RECORD EXTRACTS: Begin

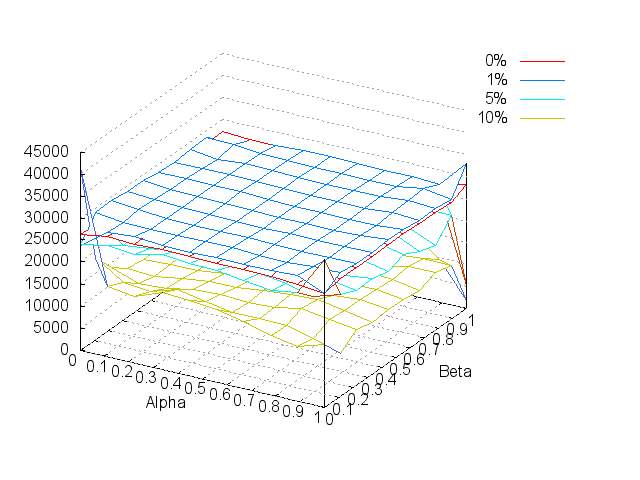
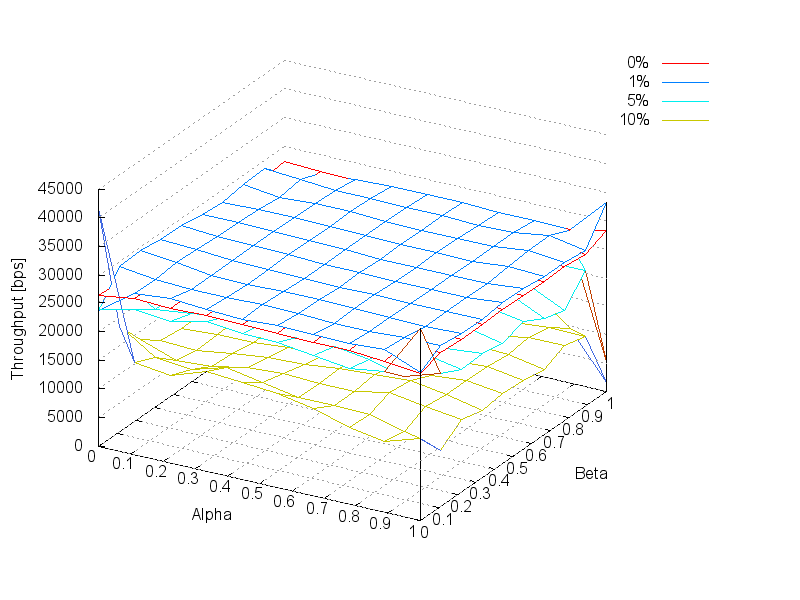
Se agrego el label faltante en los graficos 3d

Changed region(s): [[0.0, 0.25, 0.7812, 0.9062], [0.75, 0.0938, 0.875, 0.25]]

diff --git a/Tp3/informe/resultados.tex b/Tp3/informe/resultados.tex
@@ -392,12 +392,11 @@ rangos ideales de $\alpha$ y $\beta$ por la presencia de m\'ultiples
 
 %3d--------------------------------------
 \foreach \delay in {0, 5, 10, 25, 50, 100, 250, 500}{
-    \clearpage
 
     \begin{figure}
         \centering
         \includegraphics[width=0.5\textwidth,
-                        trim = 2cm 1.5cm 2cm 1.2cm,
+                        trim = 0.2cm 1.5cm 3cm 1.2cm,
                         clip
                         ]{img/throughput/delay\delay_throughput_3d_xyz.png}
         \caption{Delay \delay ms - Vista Isom\'etrica}
@@ -407,7 +406,7 @@ rangos ideales de $\alpha$ y $\beta$ por la presencia de m\'ultiples
     \begin{figure}
         \centering
         \includegraphics[width=0.5\textwidth,
-                        trim = 1.5cm 2cm 4cm 1cm,
+                        trim = 1.5cm 2cm 5cm 1cm,
                         clip
                         ]{img/throughput/delay\delay_throughput_3d_xz.png}
         \caption{Delay \delay ms - Plano $\alpha$}
@@ -417,12 +416,14 @@ rangos ideales de $\alpha$ y $\beta$ por la presencia de m\'ultiples
     \begin{figure}
         \centering
         \includegraphics[width=0.5\textwidth,
-                        trim = 1.5cm 2cm 4cm 1cm,
+                        trim = 1.5cm 2cm 5cm 1cm,
                         clip
                         ]{img/throughput/delay\delay_throughput_3d_yz.png}
         \caption{Delay \delay ms - Plano $\beta$}
         \label{fig:throughput:delay\delay_beta}
     \end{figure}
+
+    \clearpage
 }
 
 \FloatBarrier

RECORD EXTRACTS: End

=== PROBLEM REQUIREMENTS ===
Copy every line above in which the string "delay" shows up.

=== REPLY ===
 \foreach \delay in {0, 5, 10, 25, 50, 100, 250, 500}{
                         ]{img/throughput/delay\delay_throughput_3d_xyz.png}
         \caption{Delay \delay ms - Vista Isom\'etrica}
                         ]{img/throughput/delay\delay_throughput_3d_xz.png}
         \caption{Delay \delay ms - Plano $\alpha$}
                         ]{img/throughput/delay\delay_throughput_3d_yz.png}
         \caption{Delay \delay ms - Plano $\beta$}
         \label{fig:throughput:delay\delay_beta}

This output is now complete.